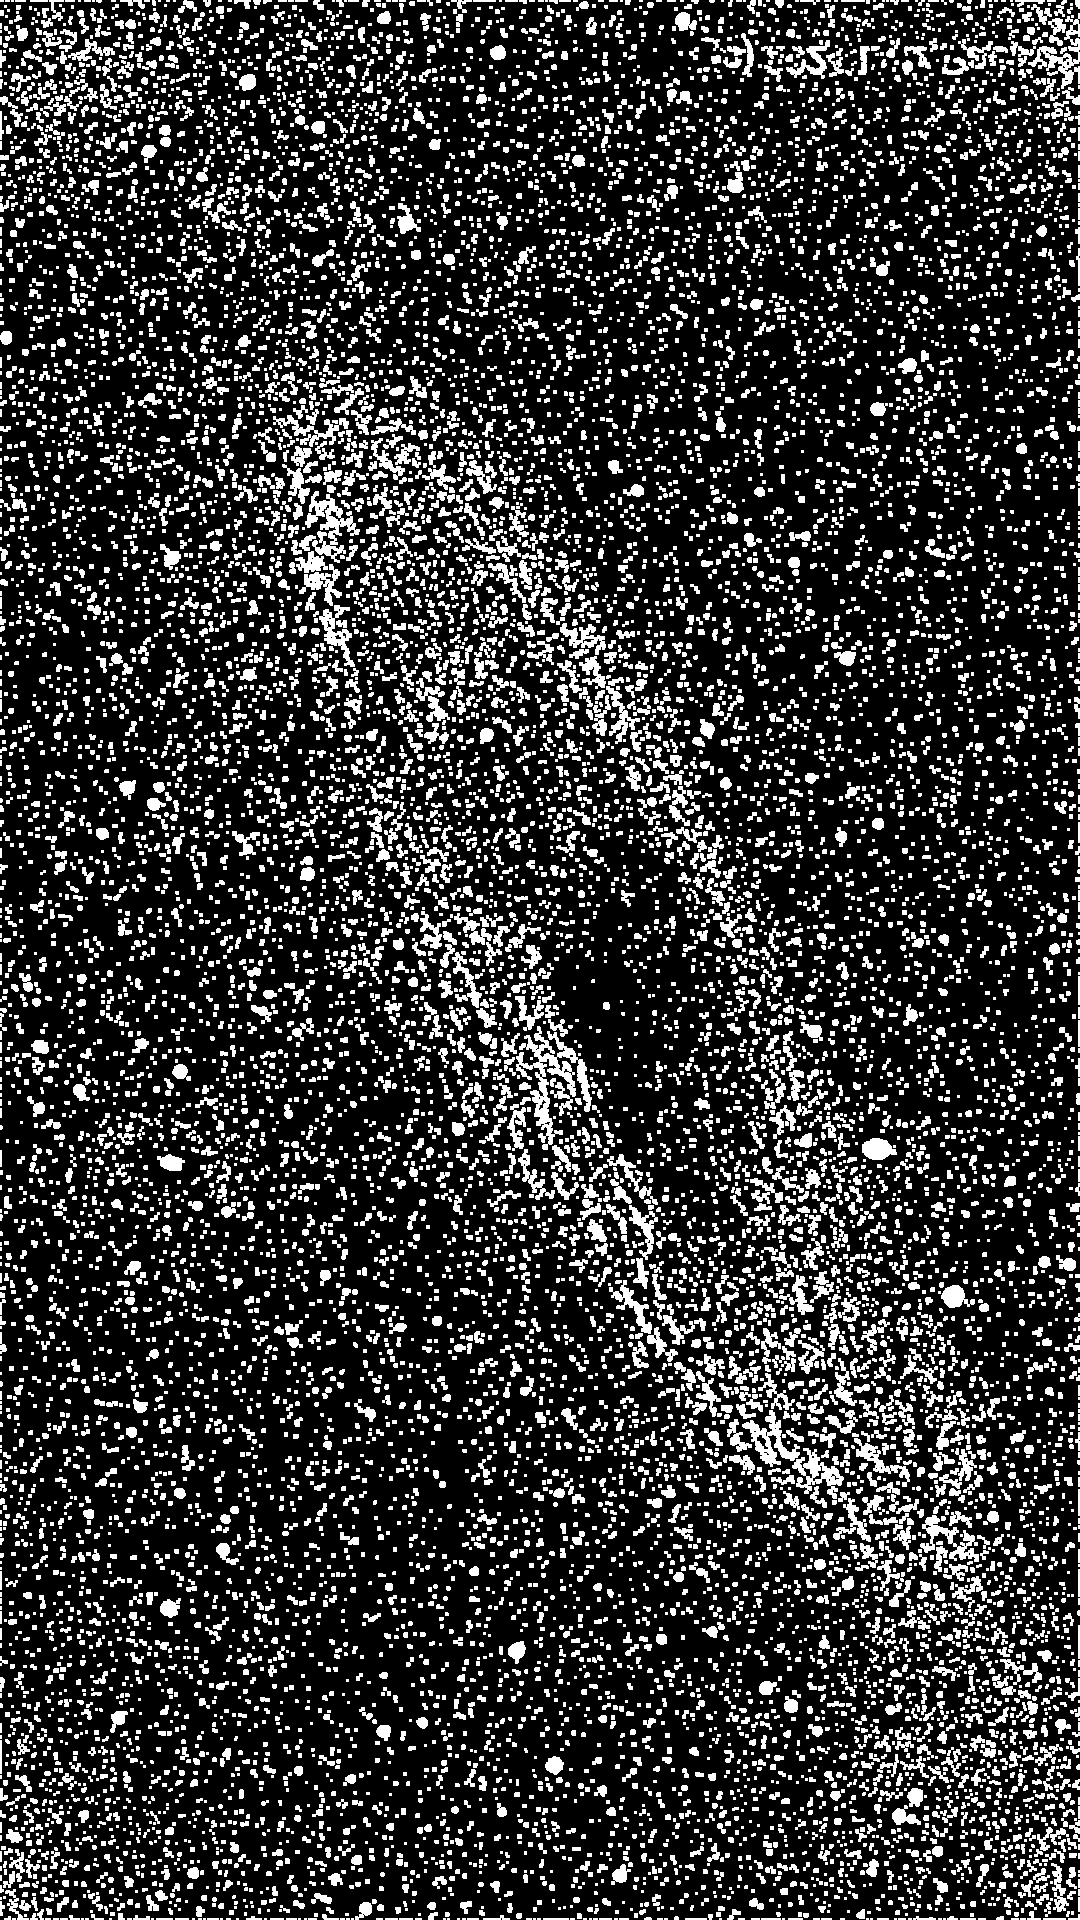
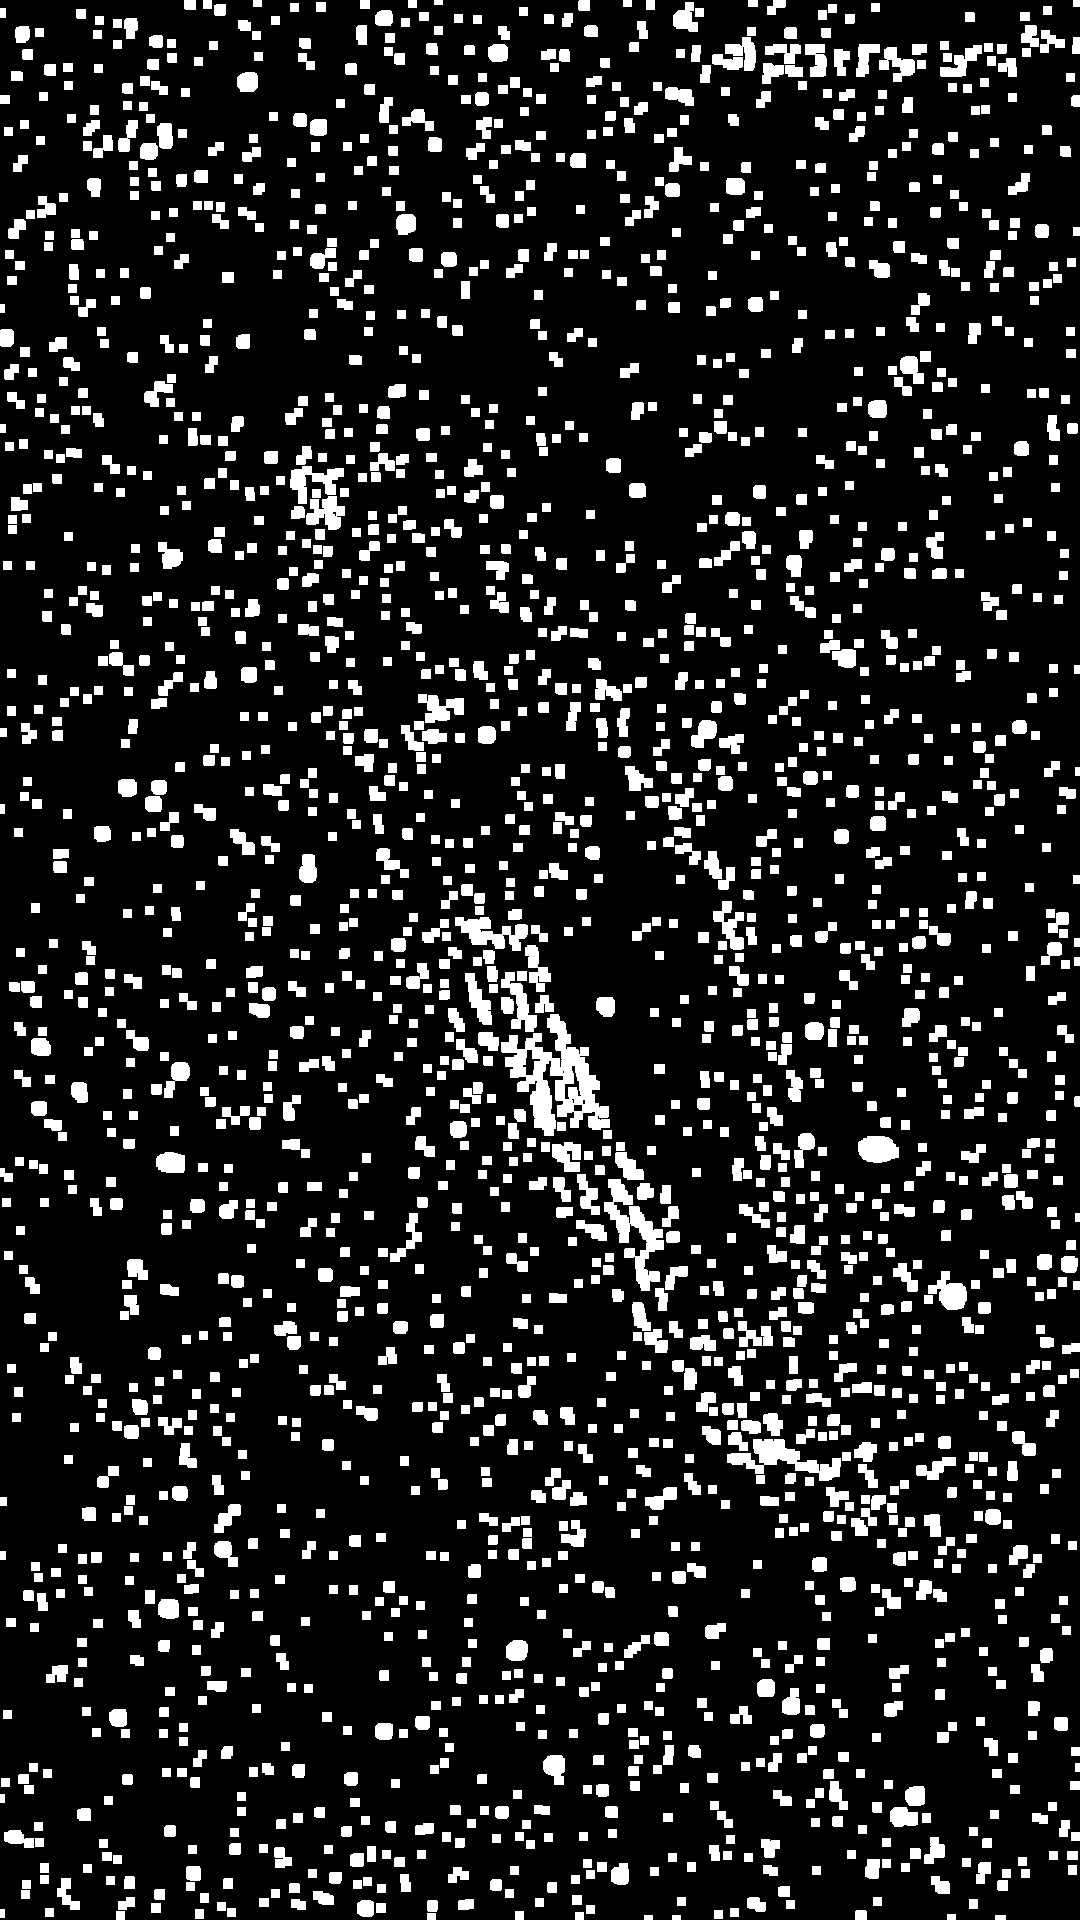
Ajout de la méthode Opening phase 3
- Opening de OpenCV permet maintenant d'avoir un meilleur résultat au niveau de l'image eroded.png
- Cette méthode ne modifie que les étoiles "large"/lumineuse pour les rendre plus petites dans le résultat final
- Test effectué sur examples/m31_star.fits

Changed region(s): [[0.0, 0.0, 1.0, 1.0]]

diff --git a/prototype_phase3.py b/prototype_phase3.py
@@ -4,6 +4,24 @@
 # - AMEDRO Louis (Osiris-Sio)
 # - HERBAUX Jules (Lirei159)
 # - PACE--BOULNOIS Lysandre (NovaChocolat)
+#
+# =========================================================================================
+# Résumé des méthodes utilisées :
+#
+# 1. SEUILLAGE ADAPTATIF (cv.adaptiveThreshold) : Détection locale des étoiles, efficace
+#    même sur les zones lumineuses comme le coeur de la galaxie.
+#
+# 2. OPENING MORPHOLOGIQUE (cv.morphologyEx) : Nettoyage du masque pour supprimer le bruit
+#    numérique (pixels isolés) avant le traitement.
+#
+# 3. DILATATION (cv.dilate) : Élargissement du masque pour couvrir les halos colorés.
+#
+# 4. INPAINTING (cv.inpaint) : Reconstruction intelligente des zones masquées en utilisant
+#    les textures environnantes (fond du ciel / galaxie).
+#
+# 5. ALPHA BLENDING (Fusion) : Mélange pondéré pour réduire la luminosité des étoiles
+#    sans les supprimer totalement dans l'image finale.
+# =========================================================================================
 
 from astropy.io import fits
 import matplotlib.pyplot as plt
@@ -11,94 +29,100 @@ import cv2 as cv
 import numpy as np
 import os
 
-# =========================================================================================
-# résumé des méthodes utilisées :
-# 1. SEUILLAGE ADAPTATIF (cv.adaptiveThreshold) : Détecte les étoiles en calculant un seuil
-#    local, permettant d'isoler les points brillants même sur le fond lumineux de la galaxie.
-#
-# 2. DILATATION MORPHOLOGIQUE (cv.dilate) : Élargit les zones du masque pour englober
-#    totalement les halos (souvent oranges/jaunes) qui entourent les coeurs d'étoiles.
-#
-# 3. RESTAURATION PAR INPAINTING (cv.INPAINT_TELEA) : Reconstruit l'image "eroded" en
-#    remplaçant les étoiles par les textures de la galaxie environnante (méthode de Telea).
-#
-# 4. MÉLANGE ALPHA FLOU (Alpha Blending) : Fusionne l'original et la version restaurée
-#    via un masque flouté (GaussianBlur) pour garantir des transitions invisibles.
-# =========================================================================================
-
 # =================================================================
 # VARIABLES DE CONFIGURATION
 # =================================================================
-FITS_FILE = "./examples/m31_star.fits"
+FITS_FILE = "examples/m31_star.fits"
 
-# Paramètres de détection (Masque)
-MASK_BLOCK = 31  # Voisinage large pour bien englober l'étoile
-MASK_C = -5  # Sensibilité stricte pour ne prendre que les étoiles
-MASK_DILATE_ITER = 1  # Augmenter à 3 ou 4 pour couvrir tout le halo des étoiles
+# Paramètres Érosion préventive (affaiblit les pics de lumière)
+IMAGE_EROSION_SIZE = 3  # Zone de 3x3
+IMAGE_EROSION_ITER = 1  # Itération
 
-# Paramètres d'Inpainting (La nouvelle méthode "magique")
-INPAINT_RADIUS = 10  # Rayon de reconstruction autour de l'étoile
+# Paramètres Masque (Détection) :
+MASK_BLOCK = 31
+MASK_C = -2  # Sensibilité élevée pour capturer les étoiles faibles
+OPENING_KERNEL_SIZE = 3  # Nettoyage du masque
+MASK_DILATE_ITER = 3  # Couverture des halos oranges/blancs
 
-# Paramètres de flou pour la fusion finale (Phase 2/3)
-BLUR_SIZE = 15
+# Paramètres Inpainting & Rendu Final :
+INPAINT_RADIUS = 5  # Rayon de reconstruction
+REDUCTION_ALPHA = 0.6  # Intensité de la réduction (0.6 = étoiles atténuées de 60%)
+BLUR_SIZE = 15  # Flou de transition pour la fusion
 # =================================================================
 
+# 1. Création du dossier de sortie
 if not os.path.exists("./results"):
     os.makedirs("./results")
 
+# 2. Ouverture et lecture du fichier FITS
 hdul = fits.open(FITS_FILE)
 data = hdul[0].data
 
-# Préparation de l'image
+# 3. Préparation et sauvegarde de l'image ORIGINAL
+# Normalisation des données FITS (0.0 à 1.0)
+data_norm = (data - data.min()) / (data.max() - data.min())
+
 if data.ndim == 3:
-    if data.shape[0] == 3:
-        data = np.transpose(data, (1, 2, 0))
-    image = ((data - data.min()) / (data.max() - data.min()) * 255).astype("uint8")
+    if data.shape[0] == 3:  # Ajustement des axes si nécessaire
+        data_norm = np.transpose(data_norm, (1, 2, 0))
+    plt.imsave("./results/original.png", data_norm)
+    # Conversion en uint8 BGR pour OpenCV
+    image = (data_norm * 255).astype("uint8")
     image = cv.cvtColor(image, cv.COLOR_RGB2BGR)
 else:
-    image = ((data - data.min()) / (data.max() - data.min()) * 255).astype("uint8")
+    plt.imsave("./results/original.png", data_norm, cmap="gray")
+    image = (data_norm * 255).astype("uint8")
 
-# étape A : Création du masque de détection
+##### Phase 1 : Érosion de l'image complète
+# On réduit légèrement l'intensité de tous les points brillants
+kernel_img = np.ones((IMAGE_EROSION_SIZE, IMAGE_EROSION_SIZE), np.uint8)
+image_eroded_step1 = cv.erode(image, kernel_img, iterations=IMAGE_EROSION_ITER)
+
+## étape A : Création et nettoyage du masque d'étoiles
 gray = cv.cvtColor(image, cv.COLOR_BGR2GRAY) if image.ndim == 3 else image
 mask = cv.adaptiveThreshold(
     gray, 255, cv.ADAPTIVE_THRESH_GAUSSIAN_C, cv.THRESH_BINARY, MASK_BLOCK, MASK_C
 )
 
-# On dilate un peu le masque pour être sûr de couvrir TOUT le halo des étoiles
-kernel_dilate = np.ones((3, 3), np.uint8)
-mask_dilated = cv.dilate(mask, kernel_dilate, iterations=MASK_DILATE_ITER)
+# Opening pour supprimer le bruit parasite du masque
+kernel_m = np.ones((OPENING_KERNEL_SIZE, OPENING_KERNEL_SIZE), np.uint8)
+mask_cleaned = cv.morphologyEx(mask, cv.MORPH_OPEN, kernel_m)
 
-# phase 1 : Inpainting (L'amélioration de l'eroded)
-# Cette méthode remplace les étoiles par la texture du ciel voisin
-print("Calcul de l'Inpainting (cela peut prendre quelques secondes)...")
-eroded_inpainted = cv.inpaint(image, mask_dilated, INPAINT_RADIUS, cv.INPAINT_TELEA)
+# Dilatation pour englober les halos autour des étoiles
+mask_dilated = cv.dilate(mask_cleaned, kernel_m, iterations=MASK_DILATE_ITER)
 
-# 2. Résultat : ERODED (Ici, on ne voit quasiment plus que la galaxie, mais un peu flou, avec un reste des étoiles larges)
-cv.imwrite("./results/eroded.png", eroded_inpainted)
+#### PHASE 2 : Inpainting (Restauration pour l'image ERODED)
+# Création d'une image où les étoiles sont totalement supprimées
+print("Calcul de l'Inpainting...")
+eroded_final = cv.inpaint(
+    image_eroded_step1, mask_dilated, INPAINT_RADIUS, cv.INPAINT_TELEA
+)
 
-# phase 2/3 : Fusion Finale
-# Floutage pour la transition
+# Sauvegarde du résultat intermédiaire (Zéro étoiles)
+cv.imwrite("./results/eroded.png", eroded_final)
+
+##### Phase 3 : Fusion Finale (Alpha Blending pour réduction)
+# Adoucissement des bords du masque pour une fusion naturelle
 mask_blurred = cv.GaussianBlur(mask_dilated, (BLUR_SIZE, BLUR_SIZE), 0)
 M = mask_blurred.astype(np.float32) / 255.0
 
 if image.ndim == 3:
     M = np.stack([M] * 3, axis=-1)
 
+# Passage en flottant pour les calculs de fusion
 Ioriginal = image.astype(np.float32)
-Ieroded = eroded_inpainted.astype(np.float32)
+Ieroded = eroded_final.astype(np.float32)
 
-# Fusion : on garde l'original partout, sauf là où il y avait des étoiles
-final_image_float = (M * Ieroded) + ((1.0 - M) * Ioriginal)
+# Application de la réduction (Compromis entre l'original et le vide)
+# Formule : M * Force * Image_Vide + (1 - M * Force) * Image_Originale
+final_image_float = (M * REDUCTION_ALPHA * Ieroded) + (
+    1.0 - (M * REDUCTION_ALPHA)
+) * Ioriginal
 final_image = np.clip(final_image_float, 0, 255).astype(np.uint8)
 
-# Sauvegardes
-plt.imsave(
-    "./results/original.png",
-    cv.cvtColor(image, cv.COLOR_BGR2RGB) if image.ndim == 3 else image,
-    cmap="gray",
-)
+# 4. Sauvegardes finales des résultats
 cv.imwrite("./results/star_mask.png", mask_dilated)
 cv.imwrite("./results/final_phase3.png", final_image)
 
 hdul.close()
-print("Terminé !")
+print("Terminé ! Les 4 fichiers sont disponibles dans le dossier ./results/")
= = = =
Task to carry out = Repeat exactly the lines of the listing above, from the one with "parasite du masque" down to the one with "M = np.stack([M] * 3, axis=-1)"; both of those lines belong in the range.

Written solution =
+# Opening pour supprimer le bruit parasite du masque
+kernel_m = np.ones((OPENING_KERNEL_SIZE, OPENING_KERNEL_SIZE), np.uint8)
+mask_cleaned = cv.morphologyEx(mask, cv.MORPH_OPEN, kernel_m)
 
-# phase 1 : Inpainting (L'amélioration de l'eroded)
-# Cette méthode remplace les étoiles par la texture du ciel voisin
-print("Calcul de l'Inpainting (cela peut prendre quelques secondes)...")
-eroded_inpainted = cv.inpaint(image, mask_dilated, INPAINT_RADIUS, cv.INPAINT_TELEA)
+# Dilatation pour englober les halos autour des étoiles
+mask_dilated = cv.dilate(mask_cleaned, kernel_m, iterations=MASK_DILATE_ITER)
 
-# 2. Résultat : ERODED (Ici, on ne voit quasiment plus que la galaxie, mais un peu flou, avec un reste des étoiles larges)
-cv.imwrite("./results/eroded.png", eroded_inpainted)
+#### PHASE 2 : Inpainting (Restauration pour l'image ERODED)
+# Création d'une image où les étoiles sont totalement supprimées
+print("Calcul de l'Inpainting...")
+eroded_final = cv.inpaint(
+    image_eroded_step1, mask_dilated, INPAINT_RADIUS, cv.INPAINT_TELEA
+)
 
-# phase 2/3 : Fusion Finale
-# Floutage pour la transition
+# Sauvegarde du résultat intermédiaire (Zéro étoiles)
+cv.imwrite("./results/eroded.png", eroded_final)
+
+##### Phase 3 : Fusion Finale (Alpha Blending pour réduction)
+# Adoucissement des bords du masque pour une fusion naturelle
 mask_blurred = cv.GaussianBlur(mask_dilated, (BLUR_SIZE, BLUR_SIZE), 0)
 M = mask_blurred.astype(np.float32) / 255.0
 
 if image.ndim == 3:
     M = np.stack([M] * 3, axis=-1)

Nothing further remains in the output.